That’s because Robert Sarver, the owner of the NBA’s Phoenix Suns, says it’s “highly unlikely” he’ll pursue a shared arena with the Coyotes.

Instead, Sarver is focused on upgrading the Suns’ current home (and Coyotes’ old home) in downtown Phoenix, Talking Stick Resort Arena.

From the Arizona Republic:

Sarver said building a new arena would have “maybe made more sense” four or five years ago when the cost estimate was $450 million to $500 million. The costs now, Sarver said, are “significantly higher.” Thus his focus on upgrading Talking Stick, which soon will be the second-oldest arena in the NBA.

“I think it’s the most economically viable alternative for the city and us,” he said. “I like downtown Phoenix. That’s my first preference. I think the NBA is more of an urban game. That’s our demographic.”

Talking Stick Resort Arena, formerly called America West Arena when the Coyotes played there, was designed for basketball and isn’t ideal for hockey. In that way, it’s a lot like Barclays Center in Brooklyn, which hasn’t been a great fit for the Islanders.

The Coyotes recently hired a new president and CEO, Steve Patterson, whose top priority is finding the team a new home in the Phoenix area.

Crosby to celebrate 30th birthday with Stanley Cup in Nova Scotia

Getty
3 Comments

HALIFAX, Nova Scotia (AP) Sidney Crosby will mark his 30th birthday by once again parading the Stanley Cup in his province.

In tweets sent out by the Sidney Crosby Hockey School, Crosby said he would hoist the trophy in the streets of Halifax and Dartmouth as part of an annual civic parade.

“Get ready, the Stanley cup is coming to town!” Crosby confirmed in the tweet sent late Tuesday night. “I will be taking Lord Stanley to the streets Monday August 7th in the Halifax-Dartmouth Natal Day parade.”

The parade, part of annual events that celebrate Halifax’s birthday, also happens to fall on the Pittsburgh Penguins captain’s 30th birthday.

Natal Day chairman Greg Hayward said he expects another 25,000 people will be lining the parade route on top of the roughly 40,000 usual attendees.

“It’s extremely exciting to think that we’re going to have Sid and the Cup in our Natal Day parade,” Hayward said Wednesday.

Crosby has shown off the Stanley Cup twice before in his hometown of Cole Harbour, just outside Dartmouth, in 2009 and 2016.

Last July, Crosby carried the Cup in the back of a pickup that made its way to an arena in Cole Harbour as thousands of cheering fans looked on in sweltering heat.

Arbitration hearing looming for Arvidsson, who broke out in big way last year

Getty
4 Comments

Viktor Arvidsson wants a one-year deal worth $4.5 million, while the Nashville Predators are countering with a two-year deal worth $5.5 million ($2.75 million AAV).

That’s the situation with an arbitration hearing scheduled for Saturday, according to Sportsnet’s Elliotte Friedman.

The two sides could still reach a deal before each case is heard.

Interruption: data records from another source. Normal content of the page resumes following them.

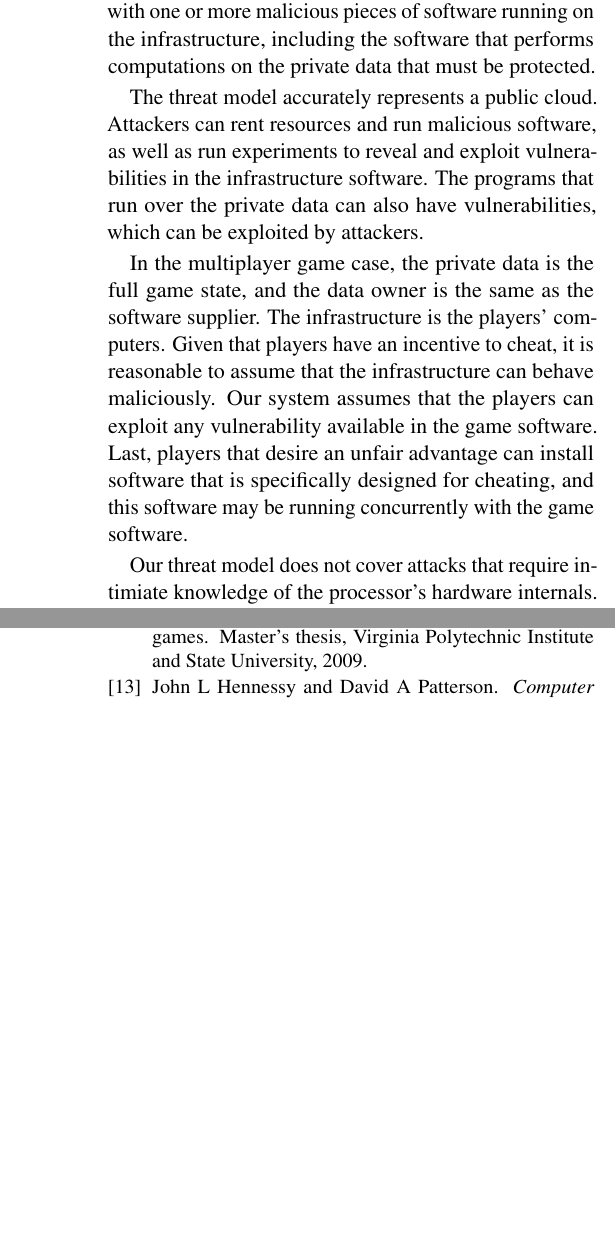
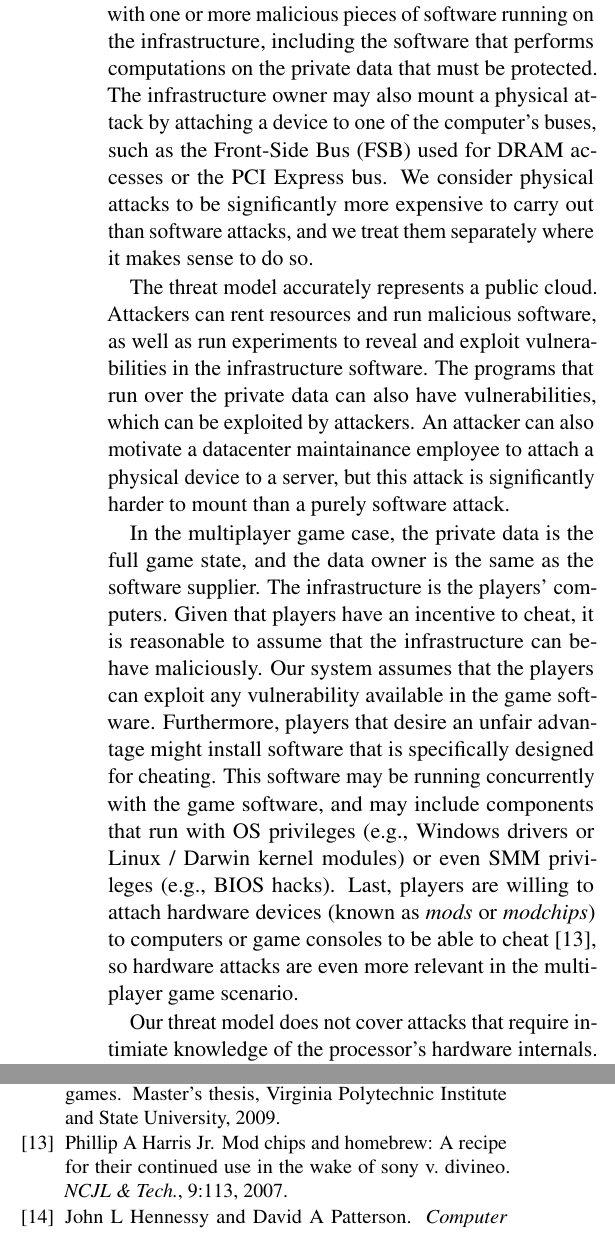
Before and after one commit to pwnall/thg_proposal, a LaTeX paper (src/main.tex, which reads src/contents/intro.tex): two parts of the columns of pages 2 and 5 of 5 before the commit and two parts of the columns of pages 2 and 5 of 6 after it, joined at a grey line, cut so that both start at the same text, the shorter picture padded with empty space. Compiled offline with pdfLaTeX.

Commit message:
Updated abstract and intro to cover hardware attacks.

```diff
--- a/src/contents/intro.tex
+++ b/src/contents/intro.tex
@@ -44,22 +44,34 @@ computations, potentially using software from different mutually distrusting
 providers. The operating system and high-level software used to manage the
 infrastructure may be malicious, and may cooperate with one or more malicious
 pieces of software running on the infrastructure, including the software that
-performs computations on the private data that must be protected.
+performs computations on the private data that must be protected. The
+infrastructure owner may also mount a physical attack by attaching a device to
+one of the computer's buses, such as the Front-Side Bus (FSB) used for DRAM
+accesses or the PCI Express bus. We consider physical attacks to be
+significantly more expensive to carry out than software attacks, and we treat
+them separately where it makes sense to do so.
 
 The threat model accurately represents a public cloud. Attackers can rent
 resources and run malicious software, as well as run experiments to reveal and
 exploit vulnerabilities in the infrastructure software. The programs that run
 over the private data can also have vulnerabilities, which can be exploited by
-attackers.
+attackers. An attacker can also motivate a datacenter maintainance employee to
+attach a physical device to a server, but this attack is significantly harder
+to mount than a purely software attack.
 
 In the multiplayer game case, the private data is the full game state, and the
 data owner is the same as the software supplier. The infrastructure is the
 players' computers. Given that players have an incentive to cheat, it is
 reasonable to assume that the infrastructure can behave maliciously. Our system
 assumes that the players can exploit any vulnerability available in the game
-software. Last, players that desire an unfair advantage can install software
-that is specifically designed for cheating, and this software may be running
-concurrently with the game software.
+software. Furthermore, players that desire an unfair advantage might install
+software that is specifically designed for cheating. This software may be
+running concurrently with the game software, and may include components that
+run with OS privileges (e.g., Windows drivers or Linux / Darwin kernel
+modules) or even SMM privileges (e.g., BIOS hacks). Last, players are willing
+to attach hardware devices (known as \textit{mods} or \textit{modchips}) to
+computers or game consoles to be able to cheat \cite{harris2007mod}, so
+hardware attacks are even more relevant in the multiplayer game scenario.
 
 Our threat model does not cover attacks that require intimiate knowledge of the
 processor's hardware internals. Most importantly, we do not protect against
```
Also changed, not shown: src/contents/overview.tex (+1 -1 lines), src/references.bib (+9 -0 lines).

Arvidsson, 24, broke out in a big way last year, scoring 31 goals during the regular season, then helping the Preds to their first Stanley Cup Final in franchise history.

But Nashville needs to be careful with its cap situation, because Ryan Johansen also needs a new contract, and he won’t be cheap to re-sign.

Arvidsson just wrapped up his entry-level contract.